| Task statement |
Copy out each line of the listing below that contains the word "green".
═══
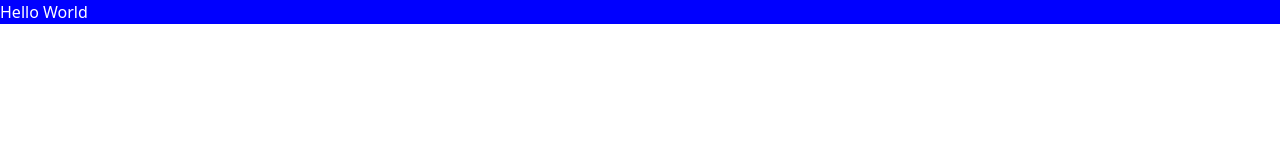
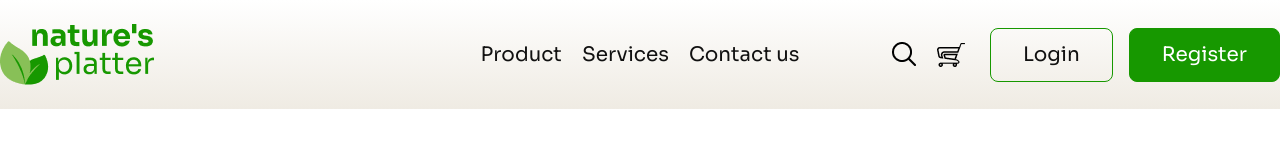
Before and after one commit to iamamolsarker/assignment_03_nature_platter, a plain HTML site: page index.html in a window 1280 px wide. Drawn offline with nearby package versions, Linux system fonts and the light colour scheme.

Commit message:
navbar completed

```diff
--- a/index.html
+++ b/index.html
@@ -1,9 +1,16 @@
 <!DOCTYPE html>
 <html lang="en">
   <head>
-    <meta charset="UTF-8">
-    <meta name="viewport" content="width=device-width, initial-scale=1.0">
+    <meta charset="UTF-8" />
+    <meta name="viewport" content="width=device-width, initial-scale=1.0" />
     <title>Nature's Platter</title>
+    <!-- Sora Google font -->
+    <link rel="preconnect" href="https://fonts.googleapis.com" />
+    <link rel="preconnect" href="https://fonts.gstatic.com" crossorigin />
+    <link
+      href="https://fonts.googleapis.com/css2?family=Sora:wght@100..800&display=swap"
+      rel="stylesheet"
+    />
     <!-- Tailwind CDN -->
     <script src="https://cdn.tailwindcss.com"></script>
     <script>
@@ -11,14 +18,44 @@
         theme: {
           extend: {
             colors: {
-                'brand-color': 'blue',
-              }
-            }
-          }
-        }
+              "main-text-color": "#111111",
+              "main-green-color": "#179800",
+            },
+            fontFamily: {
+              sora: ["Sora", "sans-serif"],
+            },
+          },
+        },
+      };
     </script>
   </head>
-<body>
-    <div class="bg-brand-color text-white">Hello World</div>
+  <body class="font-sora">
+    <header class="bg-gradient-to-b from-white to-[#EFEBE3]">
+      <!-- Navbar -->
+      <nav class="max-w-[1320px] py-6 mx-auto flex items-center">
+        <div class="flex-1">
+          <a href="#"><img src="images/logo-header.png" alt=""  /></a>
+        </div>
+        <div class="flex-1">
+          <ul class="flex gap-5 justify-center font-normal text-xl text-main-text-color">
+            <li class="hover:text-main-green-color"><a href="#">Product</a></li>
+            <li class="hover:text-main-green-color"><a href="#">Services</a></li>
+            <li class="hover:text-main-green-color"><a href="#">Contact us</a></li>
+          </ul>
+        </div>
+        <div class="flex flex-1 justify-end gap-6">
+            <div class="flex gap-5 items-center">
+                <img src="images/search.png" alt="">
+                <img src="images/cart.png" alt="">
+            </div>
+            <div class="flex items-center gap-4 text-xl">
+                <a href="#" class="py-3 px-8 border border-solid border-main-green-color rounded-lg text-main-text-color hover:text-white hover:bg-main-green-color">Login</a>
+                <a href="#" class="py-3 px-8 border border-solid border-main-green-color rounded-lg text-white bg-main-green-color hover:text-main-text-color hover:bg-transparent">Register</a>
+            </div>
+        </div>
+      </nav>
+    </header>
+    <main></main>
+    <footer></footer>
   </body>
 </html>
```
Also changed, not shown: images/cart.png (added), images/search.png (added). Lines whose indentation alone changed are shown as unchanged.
═══
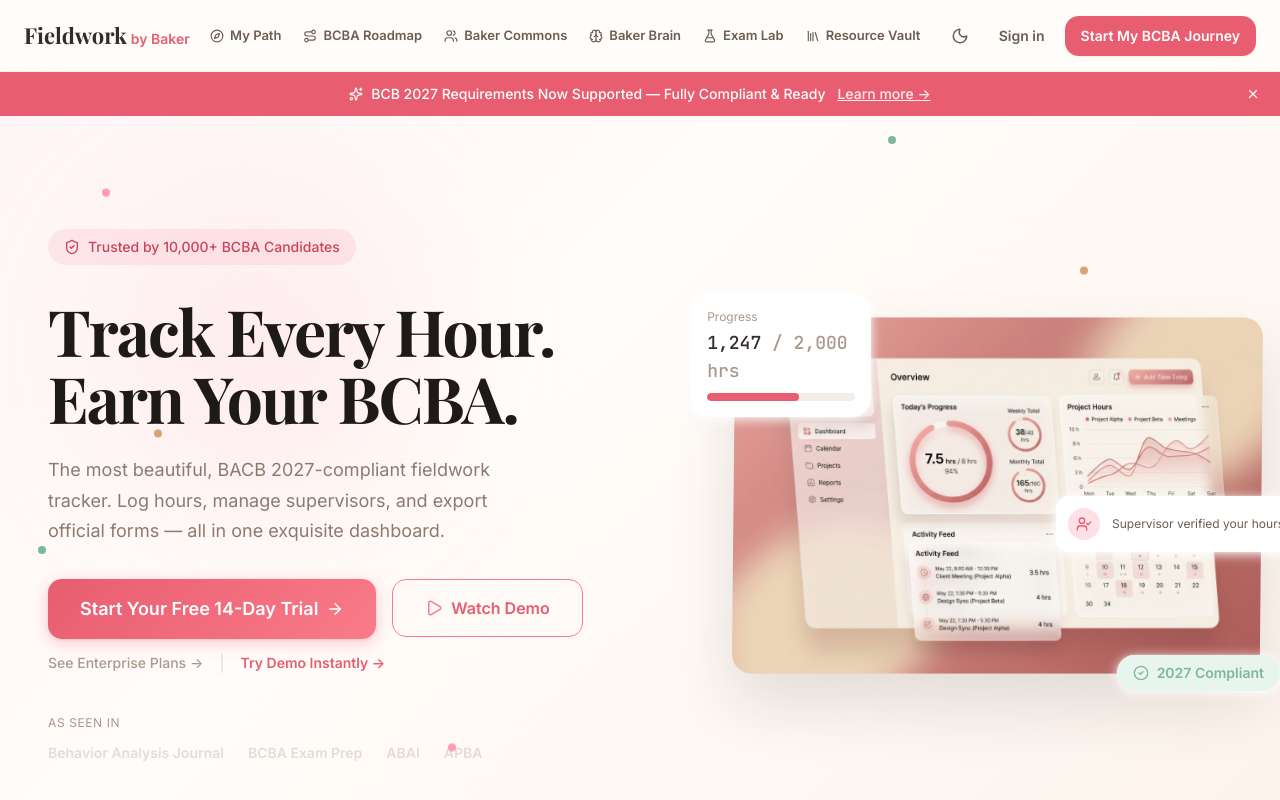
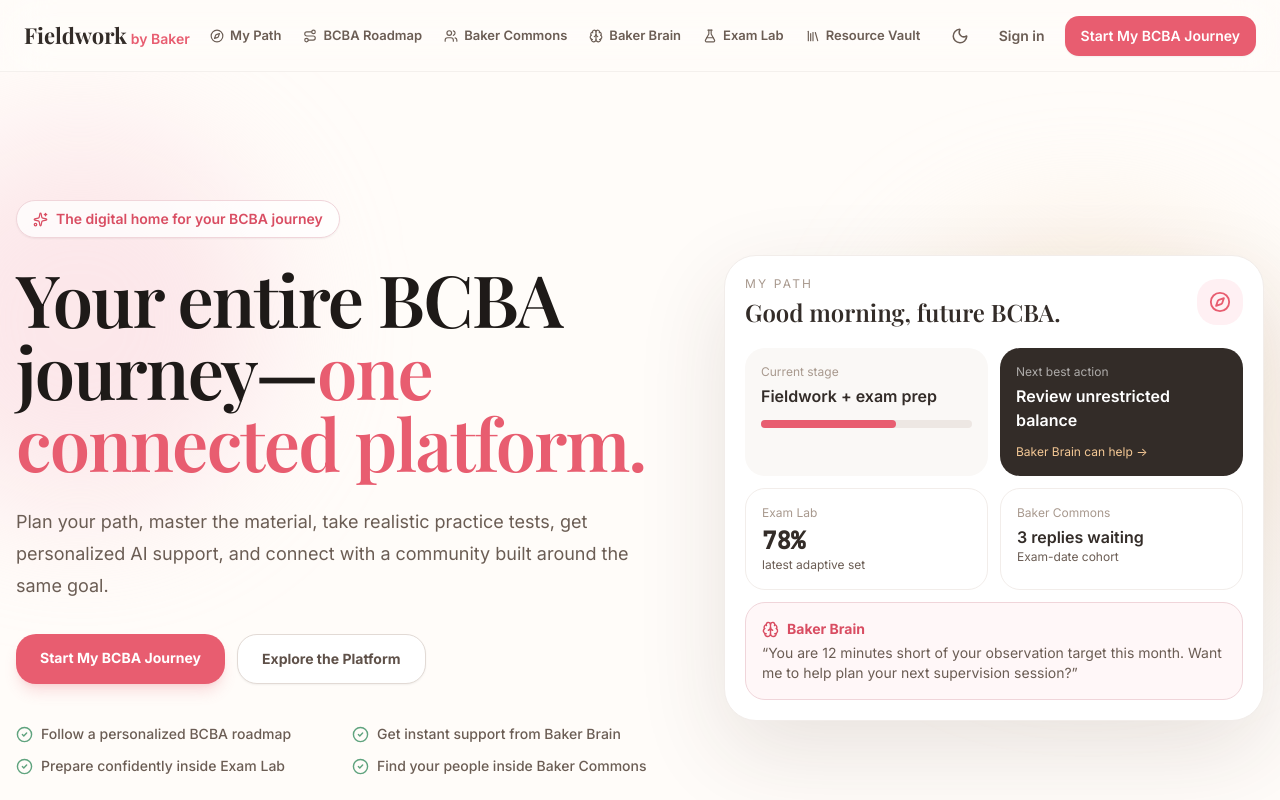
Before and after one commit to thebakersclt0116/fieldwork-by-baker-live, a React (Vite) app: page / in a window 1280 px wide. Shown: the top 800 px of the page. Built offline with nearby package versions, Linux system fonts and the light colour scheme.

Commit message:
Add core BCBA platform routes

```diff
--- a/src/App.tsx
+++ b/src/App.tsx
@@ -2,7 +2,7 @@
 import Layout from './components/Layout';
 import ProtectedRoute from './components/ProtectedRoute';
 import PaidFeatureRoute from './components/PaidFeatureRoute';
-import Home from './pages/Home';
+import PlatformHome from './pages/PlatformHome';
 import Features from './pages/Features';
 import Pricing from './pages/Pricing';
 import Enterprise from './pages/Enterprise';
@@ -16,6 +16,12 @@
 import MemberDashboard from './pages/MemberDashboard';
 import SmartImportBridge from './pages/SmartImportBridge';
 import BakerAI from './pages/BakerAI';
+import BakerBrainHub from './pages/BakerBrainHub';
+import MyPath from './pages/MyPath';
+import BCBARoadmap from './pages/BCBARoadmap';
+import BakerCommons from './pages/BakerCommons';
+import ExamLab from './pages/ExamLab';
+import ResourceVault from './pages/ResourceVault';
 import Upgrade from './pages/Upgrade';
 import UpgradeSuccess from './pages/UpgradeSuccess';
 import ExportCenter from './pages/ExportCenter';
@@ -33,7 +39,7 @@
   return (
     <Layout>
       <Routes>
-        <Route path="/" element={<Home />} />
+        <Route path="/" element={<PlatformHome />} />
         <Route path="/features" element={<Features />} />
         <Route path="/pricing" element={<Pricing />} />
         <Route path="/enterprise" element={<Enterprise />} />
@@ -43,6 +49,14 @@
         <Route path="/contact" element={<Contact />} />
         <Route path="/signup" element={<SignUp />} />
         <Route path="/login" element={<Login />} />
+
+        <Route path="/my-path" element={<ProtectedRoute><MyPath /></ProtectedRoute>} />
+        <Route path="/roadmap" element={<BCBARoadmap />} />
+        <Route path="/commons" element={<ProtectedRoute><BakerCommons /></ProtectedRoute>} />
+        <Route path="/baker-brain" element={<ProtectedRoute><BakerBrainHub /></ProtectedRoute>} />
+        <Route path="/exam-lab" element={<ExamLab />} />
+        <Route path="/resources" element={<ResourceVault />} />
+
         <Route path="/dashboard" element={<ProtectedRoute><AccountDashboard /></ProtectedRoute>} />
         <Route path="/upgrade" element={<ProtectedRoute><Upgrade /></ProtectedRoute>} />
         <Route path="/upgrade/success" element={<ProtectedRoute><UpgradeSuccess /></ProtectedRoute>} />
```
═══
| Problem solution |
+              "main-green-color": "#179800",
+            <li class="hover:text-main-green-color"><a href="#">Product</a></li>
+            <li class="hover:text-main-green-color"><a href="#">Services</a></li>
+            <li class="hover:text-main-green-color"><a href="#">Contact us</a></li>
+                <a href="#" class="py-3 px-8 border border-solid border-main-green-color rounded-lg text-main-text-color hover:text-white hover:bg-main-green-color">Login</a>
+                <a href="#" class="py-3 px-8 border border-solid border-main-green-color rounded-lg text-white bg-main-green-color hover:text-main-text-color hover:bg-transparent">Register</a>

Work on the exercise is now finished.